(Last Updated on : 15/01/2014)
Animal husbandry is one of the most important occupations for farmers in India. Livestock, meat, eggs, milk, hides etc are the major products for the farmers. Farms, farm animals, and farmers makeup a fine farming eco-system in India. To farmers, livestock are not just mere animals; often they treat them as their companions. This is peculiarly true of cattle and buffaloes. Ox, buffaloes and camels are used as animal on the farm. They help in ploughing, sowing, thrashing and carrying farm products. Cows and she-buffaloes furnish milk. Animal excreta are used as farm manures. Animal husbandry and dairy development play a significant role in rural development. In the financial year 1989, the gross output was around Rs. 358 billion. Thus in the rural economy, animal husbandry plays a significant role. India occupies the third position in global production of eggs and the sixth position in global production of poultry meat.
Cattle are an asset to small and minor farmers, who supplement their farm revenue through the milk they generate. The Indian cattle species are known for their toughness and immunity towards tropical diseases. They are therefore in great demand, internationally. Extra endeavours are being taken to improve cattle breed, primarily for yielding more milk. Embryo transfer technology is now being applied in an extensive way. Artificial insemination centres have been established all over the country. With 205 million cattle India alone accounts for 1/6th of the world's total cattle population. And 84 million buffaloes in India constitute 55% of the world's total number of buffaloes, as per the 1992 animal census. In 1951, their figure was 155 million cattle and 43 million buffaloes. Milk production was 17 million tonnes in 1950. It had risen to 71 million tonnes by 1997. India stands 2nd in the world, next only to the U.S.A. Within a short period of time, it will overtake U.S.A. in milk production.
Uttar Pradesh stands as the leader in cattle rearing, and is toed closely by Madhya Pradesh. The states of Bihar
and Andhra Pradesh
line up closely, in that order. But the choicest bulls and buffaloes are from Punjab
and Uttar Pradesh
. From its breeds, Surti and Murrah buffaloes from Gujarat and Punjab respectively are well-known. The kankrej variety of cattle dates back to the Mohenjodaro
days. The other breeds include Sahiwal and Nagora from Haryana and Rajasthan and Halliker and Khillar from the south.

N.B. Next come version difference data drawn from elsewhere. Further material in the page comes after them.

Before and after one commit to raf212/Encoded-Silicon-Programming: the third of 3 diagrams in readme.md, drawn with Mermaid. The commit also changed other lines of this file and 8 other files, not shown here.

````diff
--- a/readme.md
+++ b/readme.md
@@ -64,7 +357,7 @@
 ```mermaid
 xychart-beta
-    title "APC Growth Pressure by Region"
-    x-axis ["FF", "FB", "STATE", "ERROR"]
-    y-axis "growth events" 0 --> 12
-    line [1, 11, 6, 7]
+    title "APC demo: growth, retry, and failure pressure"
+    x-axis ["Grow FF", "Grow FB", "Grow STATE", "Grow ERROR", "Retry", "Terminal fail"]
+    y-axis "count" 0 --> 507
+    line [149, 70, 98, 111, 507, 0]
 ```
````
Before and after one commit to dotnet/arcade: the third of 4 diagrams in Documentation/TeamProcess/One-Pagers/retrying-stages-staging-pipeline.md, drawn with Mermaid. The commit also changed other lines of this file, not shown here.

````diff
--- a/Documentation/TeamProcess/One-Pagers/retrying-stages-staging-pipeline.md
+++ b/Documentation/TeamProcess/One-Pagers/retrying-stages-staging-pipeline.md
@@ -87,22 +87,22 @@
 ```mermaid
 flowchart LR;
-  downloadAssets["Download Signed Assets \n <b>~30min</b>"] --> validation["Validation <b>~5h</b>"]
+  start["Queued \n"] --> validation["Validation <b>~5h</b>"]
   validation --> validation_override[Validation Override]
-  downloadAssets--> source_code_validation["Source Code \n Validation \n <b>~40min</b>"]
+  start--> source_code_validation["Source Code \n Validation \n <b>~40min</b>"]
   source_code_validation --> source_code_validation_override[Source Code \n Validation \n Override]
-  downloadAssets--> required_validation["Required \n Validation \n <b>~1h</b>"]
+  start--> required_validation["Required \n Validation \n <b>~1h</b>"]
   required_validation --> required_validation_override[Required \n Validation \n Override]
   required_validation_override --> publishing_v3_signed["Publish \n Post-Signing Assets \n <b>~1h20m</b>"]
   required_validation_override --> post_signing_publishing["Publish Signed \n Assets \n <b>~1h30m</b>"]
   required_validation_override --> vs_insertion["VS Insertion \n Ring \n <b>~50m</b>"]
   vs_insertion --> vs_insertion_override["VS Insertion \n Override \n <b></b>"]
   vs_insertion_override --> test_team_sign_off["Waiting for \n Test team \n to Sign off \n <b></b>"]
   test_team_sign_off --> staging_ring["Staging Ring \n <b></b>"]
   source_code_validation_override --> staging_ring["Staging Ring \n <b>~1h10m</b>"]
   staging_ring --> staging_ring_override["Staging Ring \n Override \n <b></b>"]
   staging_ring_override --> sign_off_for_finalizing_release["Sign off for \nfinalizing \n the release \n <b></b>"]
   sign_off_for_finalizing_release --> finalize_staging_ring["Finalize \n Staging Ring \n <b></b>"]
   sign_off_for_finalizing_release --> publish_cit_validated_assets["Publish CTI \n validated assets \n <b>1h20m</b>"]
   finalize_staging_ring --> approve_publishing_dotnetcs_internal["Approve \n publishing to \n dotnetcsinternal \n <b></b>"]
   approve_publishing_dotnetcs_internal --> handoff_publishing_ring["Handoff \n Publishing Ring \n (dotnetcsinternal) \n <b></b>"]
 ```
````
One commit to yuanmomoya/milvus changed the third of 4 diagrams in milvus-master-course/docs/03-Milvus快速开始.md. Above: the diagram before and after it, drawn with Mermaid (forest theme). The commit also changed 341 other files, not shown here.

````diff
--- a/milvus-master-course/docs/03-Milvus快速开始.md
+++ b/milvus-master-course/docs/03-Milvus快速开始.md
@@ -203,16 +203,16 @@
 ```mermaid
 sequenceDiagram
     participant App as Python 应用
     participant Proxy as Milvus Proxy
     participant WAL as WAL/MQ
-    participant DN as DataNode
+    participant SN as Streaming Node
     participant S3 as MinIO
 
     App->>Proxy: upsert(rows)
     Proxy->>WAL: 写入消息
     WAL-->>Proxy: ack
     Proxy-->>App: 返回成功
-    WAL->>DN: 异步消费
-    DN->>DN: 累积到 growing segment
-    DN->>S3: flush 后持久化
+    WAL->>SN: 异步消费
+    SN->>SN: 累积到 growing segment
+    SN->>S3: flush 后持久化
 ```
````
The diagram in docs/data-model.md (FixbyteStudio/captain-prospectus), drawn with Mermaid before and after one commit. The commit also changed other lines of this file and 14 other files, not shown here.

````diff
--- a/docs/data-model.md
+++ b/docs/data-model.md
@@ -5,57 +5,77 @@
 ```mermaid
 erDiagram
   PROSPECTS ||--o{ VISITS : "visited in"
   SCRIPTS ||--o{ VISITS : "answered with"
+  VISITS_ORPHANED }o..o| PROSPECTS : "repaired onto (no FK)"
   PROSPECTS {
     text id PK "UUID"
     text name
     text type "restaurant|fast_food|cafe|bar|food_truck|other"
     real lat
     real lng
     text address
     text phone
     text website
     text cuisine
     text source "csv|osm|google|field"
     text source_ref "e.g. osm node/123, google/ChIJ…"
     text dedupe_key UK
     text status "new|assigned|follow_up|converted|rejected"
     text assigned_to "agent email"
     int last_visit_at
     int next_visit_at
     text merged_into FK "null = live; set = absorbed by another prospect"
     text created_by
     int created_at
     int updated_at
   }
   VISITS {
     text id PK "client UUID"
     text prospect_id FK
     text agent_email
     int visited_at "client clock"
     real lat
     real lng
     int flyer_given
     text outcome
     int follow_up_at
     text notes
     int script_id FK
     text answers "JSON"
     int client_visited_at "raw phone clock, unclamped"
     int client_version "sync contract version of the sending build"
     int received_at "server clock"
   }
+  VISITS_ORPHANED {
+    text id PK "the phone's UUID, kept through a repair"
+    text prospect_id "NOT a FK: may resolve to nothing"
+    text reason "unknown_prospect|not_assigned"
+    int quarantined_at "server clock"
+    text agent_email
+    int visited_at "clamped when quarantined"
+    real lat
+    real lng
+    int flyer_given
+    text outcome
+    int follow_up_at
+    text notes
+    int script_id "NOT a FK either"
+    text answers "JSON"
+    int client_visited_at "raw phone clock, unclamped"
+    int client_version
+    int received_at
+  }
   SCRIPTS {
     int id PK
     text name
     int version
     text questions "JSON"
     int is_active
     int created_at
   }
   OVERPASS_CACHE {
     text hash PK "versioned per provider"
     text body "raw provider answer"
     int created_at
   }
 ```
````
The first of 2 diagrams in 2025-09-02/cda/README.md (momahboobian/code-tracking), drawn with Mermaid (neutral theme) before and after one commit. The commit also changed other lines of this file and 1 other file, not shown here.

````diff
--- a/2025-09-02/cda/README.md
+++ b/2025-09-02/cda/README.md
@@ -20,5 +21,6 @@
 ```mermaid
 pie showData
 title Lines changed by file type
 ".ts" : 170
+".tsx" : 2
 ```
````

The 1982 livestock census calculates their total number at above 48 million. However, India's share in the world is among the lowest-a mere 4%. Indian sheep yields somewhat inferior quality wool and their production is also low. It comes to less than one kilogram per head. The total production of wool was 44,000 tonnes. Over 20,000 choicest merino sheep for excellent wool have been imported to improve the types of Indian sheep. Sheep of crude quality wool are reared in Andhra Pradesh
and Tamil Nadu
. But sheep with delicate quality wool are reared in western Himalayas, i.e. in the states of Jammu and Kashmir and Himachal Pradesh
Known as "poor man's cow", goats are more plentiful in India, particularly in Bihar, Rajasthan and Madhya Pradesh. They account for 1/6th of the world's total count.
India's percentage of horses, ponies and mules is quite low, just 2% of the world's total. Camels and yaks are the other domestic animals in India.
Though of old interest, poultry has lately acquired respectable importance, both in farmer's economy and in the Indian diet, both of which have stayed underprivileged for long. Yearly production of eggs was less than two billion in 1950-51. It had risen to 28 billion by 1996-97. Broiler production, virtually unknown till 1961, had risen to 80 million birds during 1986-87. Duck are also now bred on an enormous scale. The yearly production of meat of various species has traversed the one million tonne mark. Its export had earned Rs. 1925 crores of rupees in 1996-97.
Pork is gained from 10 million pigs reared in the country. Rearing pigs has increasingly gained momentum in the animal husbandry sector. Generally landless and poor farmers, uneducated and unemployed youth, and people in agricultural livelihood farm pigs. This auxiliary profession needs little investment in infrastructure and equipment thus resulting in profitable outcome for the farmers. 28% of the total pig population in India is farmed in the North East. HS X I, Landrace, Hampshire, Large White Yorkshire, Duroc and other native breeds are found in India. Recently numerous techniques have been adopted to prevent deadly disease that spread from pigs like swine fever. The pigs are vaccinated every fortnight. For taking reasonable care of the health of livestock, considerable numbers of veterinary hospitals and dispensaries have been established.